  • A financial Aid package will be provided for you by each individual college that your child applies to
  • Check with each financial aid office of the college(s) your child is applying to and verify they do not require other forms for financial assistance in addition to the FAFSA

 Free Application for Federal Student Aid (FAFSA)

  • Every college in the United States requires anyone applying for financial aid to file the FAFSA (Free Application for Federal Student Aid)
    • Each college has their own deadline regarding financial aid
    • Each college has a set amount of money budgeted for aid recipients – The old saying “The early bird gets the worm” really does apply here
    • Apply with estimated numbers if you do not have your tax returns completed because you can always revise the FAFSA
    • Fill out FAFSA from your completed federal income tax return
    • Download a copy of FAFSA via the web or ask your student to obtain a hard copy from their Guidance Counselor
      • Practice filling it out before marking up the final copy so you become familiar with the form
    • FAFSA allows your child to list up to six colleges to have financial aid information be sent
    • Soon after you file the FAFSA, your child will receive a Student Aid Report (SAR)
    • If the FAFSA was completed correctly and signed, the SAR will show your child's EFC
      • Review the SAR carefully for errors, make any needed corrections and send it back to the address indicated on the form
      • Replace estimates with "real" numbers, if possible

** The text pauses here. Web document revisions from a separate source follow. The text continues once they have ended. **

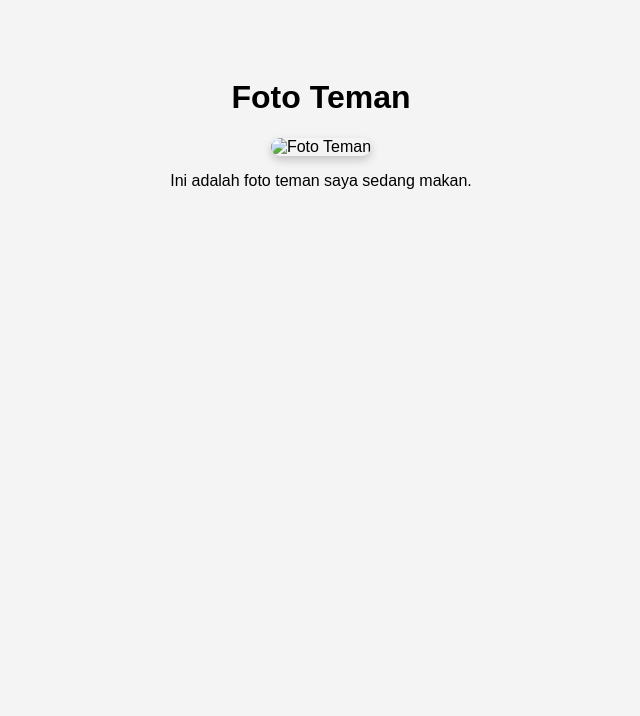
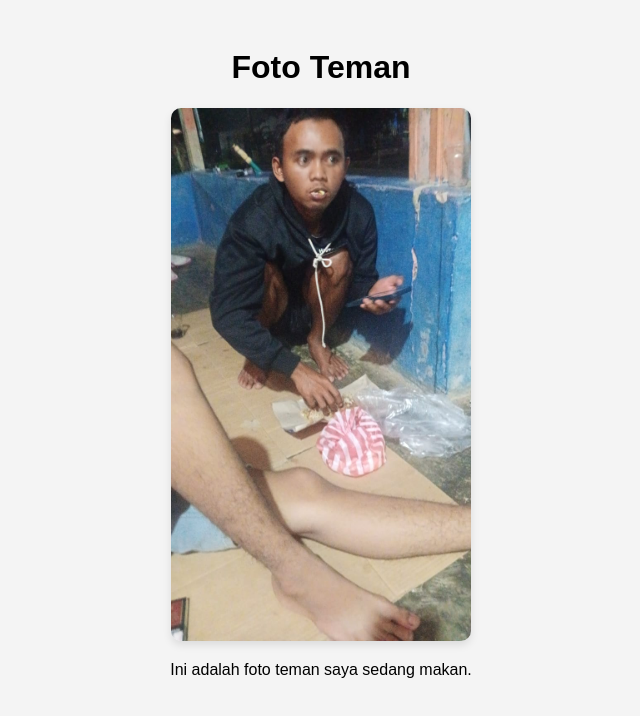
Before and after one commit to SQUARD-king/SQUARD-king.github.io, a plain HTML site: page index.html in a window 1280 px wide. Shown: the whole page, without its empty margins (319-959 px from the left). Drawn offline with Linux system fonts and the light colour scheme.

Commit message:
Add files via upload

```diff
--- a/index.html
+++ b/index.html
@@ -7,22 +7,21 @@
   <title>Foto Teman</title>
   <style>
     body {
-      font-family: Arial, sans-serif;
+      font-family: sans-serif;
       text-align: center;
       background-color: #f4f4f4;
-      padding: 50px;
+      padding: 20px;
     }
     img {
-      max-width: 90%;
-      height: auto;
+      width: 300px;
       border-radius: 10px;
-      box-shadow: 0 4px 10px rgba(0,0,0,0.2);
+      box-shadow: 0 4px 8px rgba(0,0,0,0.1);
     }
   </style>
 </head>
 <body>
   <h1>Foto Teman</h1>
-  <img src="IMG_20250416_191517.jpg" alt="Foto Teman">
+  <img src="IMG-20250415-WA0001.jpg" alt="Foto Teman">
   <p>Ini adalah foto teman saya sedang makan.</p>
 </body>
 </html>
```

Tracking and Comparing the Different Financial Aid Packages

  • Make a checklist of what each college requires to help you keep track of the financial aid offers
  • Once you have submitted all financial aid paperwork, call the college financial aid office to confirm your child's application has arrived and is complete


Comparing Financial Aid Packages

  • Consider the following questions when assessing a financial aid package:
    • Does the aid meet your child's financial need?
    •  What proportion of the package is loans (money that needs to be repaid) versus grants and work-study
    • Is the money for all years of college your child is attending or one year at a time and you need to reapply?
    • Will you child help you repay loans after college?

Other Financial Sources

  • 529 and Other College Saving Plans for Dummies (Book)
  • 529 Educational Savings Plans
  • 529 Prepaid Tuition Plans
  • Coverdell Educational Savings Plans (ESA’s)
  • Federal Family Education Loan Program
  • Federal Loans
  • UGMA’s and UTMA’s
  • Scholarships and Grants
  • Student Loans
  • IRA’s
  • Borrow from your 401k
  • Home Equity Line of Credit (HELOC)
  • Hope Tax Scholarship Tax Credit
  • Parent PLUS Loans
  • Prepaid Tuition Plan
  • Qualified Tuition Plan (QTP)
  • Tax Benefits (Credits/Deductions)
  • US Treasury Saving Bonds
  • Military Options




© 2019 College Planning Resources - All Rights Reserved  |   Websites by SiteSteward, Inc